Change; not even the quarter, nickel, or dime type was appreciated in our house. I don’t remember ever seeing a spare coin atop a table or amid the dross in the back hall drawer where everything that didn’t have a place ended up. No jar sequestered on a corner of a bureau collected dust and pennies. The thin dimes the tooth fairy brought, once discovered and delighted over, were promptly deposited in our sterling silver piggy banks; each with initials engraved in script. It was as if change didn’t exist. I wonder if coins in a pocket would have been eschewed if they had been called anything else.
My mother, Virginia Stuart Mackey, understood her biological duty was to nurture us children. She found the job difficult. Tall, angular, pale, and blonde, my mother spit my brother, sisters, and me out in her image, and then proceeded to whirl about our lives like an icy comet in an orbit rarely intersecting our own.
Our maid, Ethel, would puff up with pride whenever she said, “Miz Ginny done made a good-looking bunch of chil’ren.” I guess she was right. Each of us had our mother’s hair and blue eyes, although in varying shades. Not one of us had exactly the same color hair or eyes; but there was no question who our mother was. We each, in our own way, had something of her looks.
Soft and round, Ethel was the color of coffee with cream, with big freckles dotting her broad nose. Her wide set eyes were light brown, and her lips were thin. Short, just over five feet tall; she weighed well over two hundred pounds.
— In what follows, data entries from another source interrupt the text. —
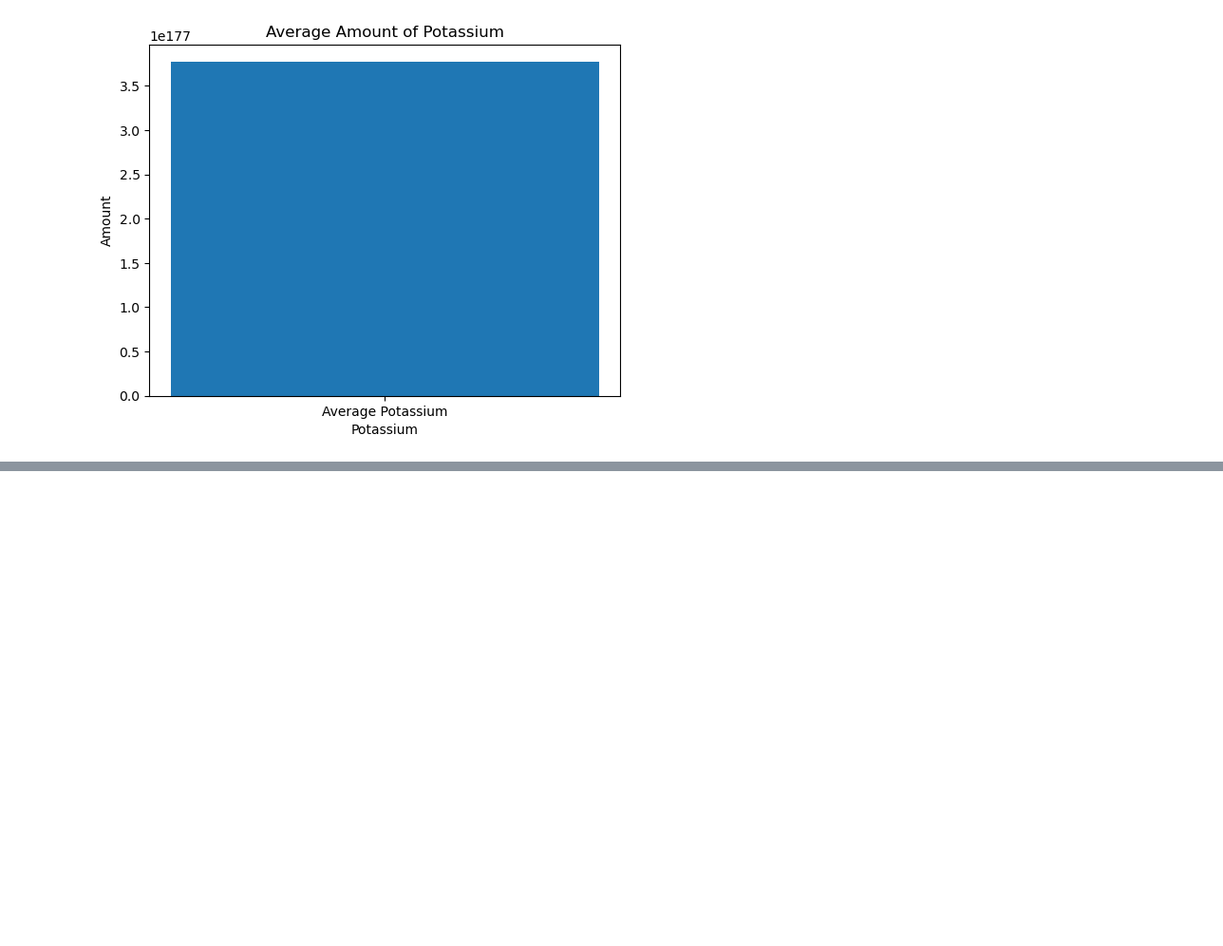
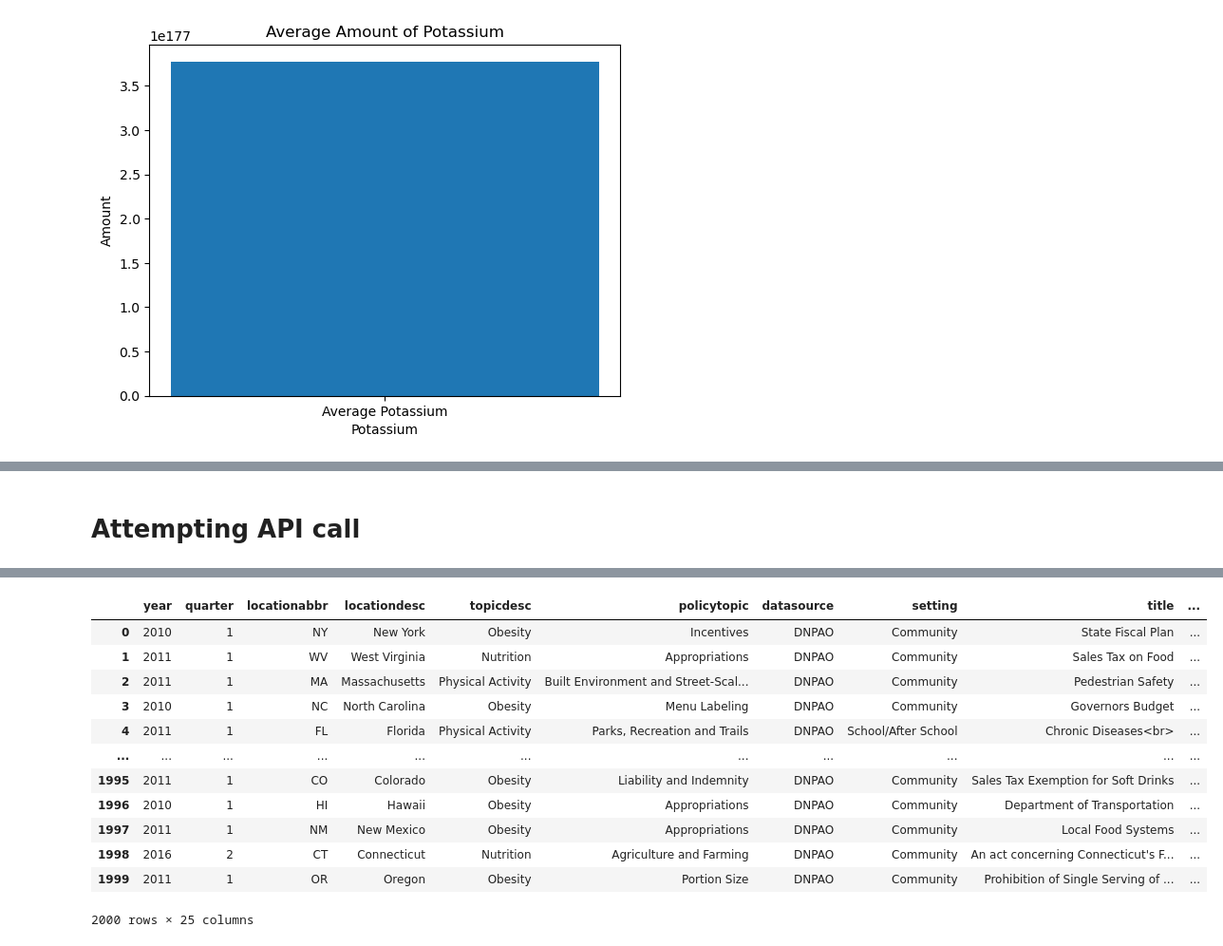
Before and after one commit to HardoModo/Dev10-Capstone, a Jupyter notebook: Janeel/Food_nutrient.ipynb, the cells around one changed output, grey strips where cells are left out. Shown at 95% size. Saved outputs shown, nothing was run; the diff lists cells and outputs as text; code cells hidden in the pictures; blank space fills up the shorter version.

```diff
--- a/Janeel/Food_nutrient.ipynb
+++ b/Janeel/Food_nutrient.ipynb
@@ -813,0 +809,2 @@ df2
+# %% [markdown]
+# Attempting API call
@@ -813,0 +813,15 @@ df2
+# %%
+import pandas as pd
+from sodapy import Socrata
+
+# Initialize the Socrata client
+client = Socrata("chronicdata.cdc.gov", None)
+
+# Retrieve the data from the API
+results = client.get("nxst-x9p4", limit=2000)
+
+# Convert the data to a pandas DataFrame
+results_df = pd.DataFrame.from_records(results)
+
+results_df
+# %% [output]
@@ -813,0 +829,13 @@ df2
+|  | year | quarter | locationabbr | locationdesc | topicdesc | policytopic | datasource | setting | title | ... |
+| 0 | 2010 | 1 | NY | New York | Obesity | Incentives | DNPAO | Community | State Fiscal Plan | ... |
+| 1 | 2011 | 1 | WV | West Virginia | Nutrition | Appropriations | DNPAO | Community | Sales Tax on Food | ... |
+| 2 | 2011 | 1 | MA | Massachusetts | Physical Activity | Built Environment and Street-Scal... | DNPAO | Community | Pedestrian Safety | ... |
+| 3 | 2010 | 1 | NC | North Carolina | Obesity | Menu Labeling | DNPAO | Community | Governors Budget | ... |
+| 4 | 2011 | 1 | FL | Florida | Physical Activity | Parks, Recreation and Trails | DNPAO | School/After School | Chronic Diseases<br> | ... |
+| ... | ... | ... | ... | ... | ... | ... | ... | ... | ... | ... |
+| 1995 | 2011 | 1 | CO | Colorado | Obesity | Liability and Indemnity | DNPAO | Community | Sales Tax Exemption for Soft Drinks | ... |
+| 1996 | 2010 | 1 | HI | Hawaii | Obesity | Appropriations | DNPAO | Community | Department of Transportation | ... |
+| 1997 | 2011 | 1 | NM | New Mexico | Obesity | Appropriations | DNPAO | Community | Local Food Systems | ... |
+| 1998 | 2016 | 2 | CT | Connecticut | Nutrition | Agriculture and Farming | DNPAO | Community | An act concerning Connecticut's F... | ... |
+| 1999 | 2011 | 1 | OR | Oregon | Obesity | Portion Size | DNPAO | Community | Prohibition of Single Serving of ... | ... |
+2000 rows × 25 columns
```
Also changed, not shown: parts of 37 cells of this notebook, 1 other file.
I grew up thinking that Ethel and my mother were as close as any two friends could be, despite the fact that it was 1957. Even to a child that seemed unbelievable considering they were so different in color, shape, and attitude. Friendship had to be next to impossible: in Virginia it was against the law for a colored person to drink from the same water fountain as a white. Yet, for as long as I could remember, thirteen hours a day, six and a half days a week, my mother and Ethel shared their lives. Well, that’s not quite true. My mother shared her life. Ethel listened and edited her own life. And despite their disparate worlds, their views were remarkably similar; their thoughts intertwined like neglected perennials in an old flower bed.
Each of us children was named for somebody else. My sister Stuart was the oldest and the prettiest, she’d just turned fourteen. She hated her name, though I don’t know if that was because it sounded like a boy’s name or because it was my mother’s maiden name. Next oldest to Stuart was my brother, Gordy, just nine at the time. Gordy was named after my mother’s brother, Gordon Stuart. Then there was me, Sallee; seven and named after Daddy’s father, Sallee. It was an unusual and unfortunate name for a man as far as I was concerned. I was happy to be a girl. Helen, at just four and a half, was the baby of the family and was named for my father’s mother who died days before Helen was born. It was lucky that Helen was a girl; I think my parents would’ve gone right ahead with the name even if the baby had been a boy. I can’t imagine a boy on earth who would have been able to tolerate Helen as a name.
The house we lived in was big like a mansion of the old South: butter-colored stucco with enormous fluted columns and dark green almost black shutters on the floor-to-ceiling windows in the front. It sat in one of the treelined neighborhoods that rimmed the University of Virginia where my father had gone to law school. It was the prettiest house on the street. My mother said that if it hadn’t been she would never have allowed Daddy to buy it because of the tacky houses that ran down one side of the property line.
“Not charming like slave quarters,” she’d say to most any visitor. “Just tacky post–First World War housing.” I didn’t know why she thought slave quarters were so charming. The ones I’d seen had been nothing but old, rotting, weed choked, falling down sheds. She definitely wouldn’t have wanted those right next door. I think the thing she hated most about those houses was their proximity. When our kitchen door was open, you could hear the neighbors talking; the houses were that close. So unless it felt like it was a million degrees inside, she always insisted that our kitchen door stay closed.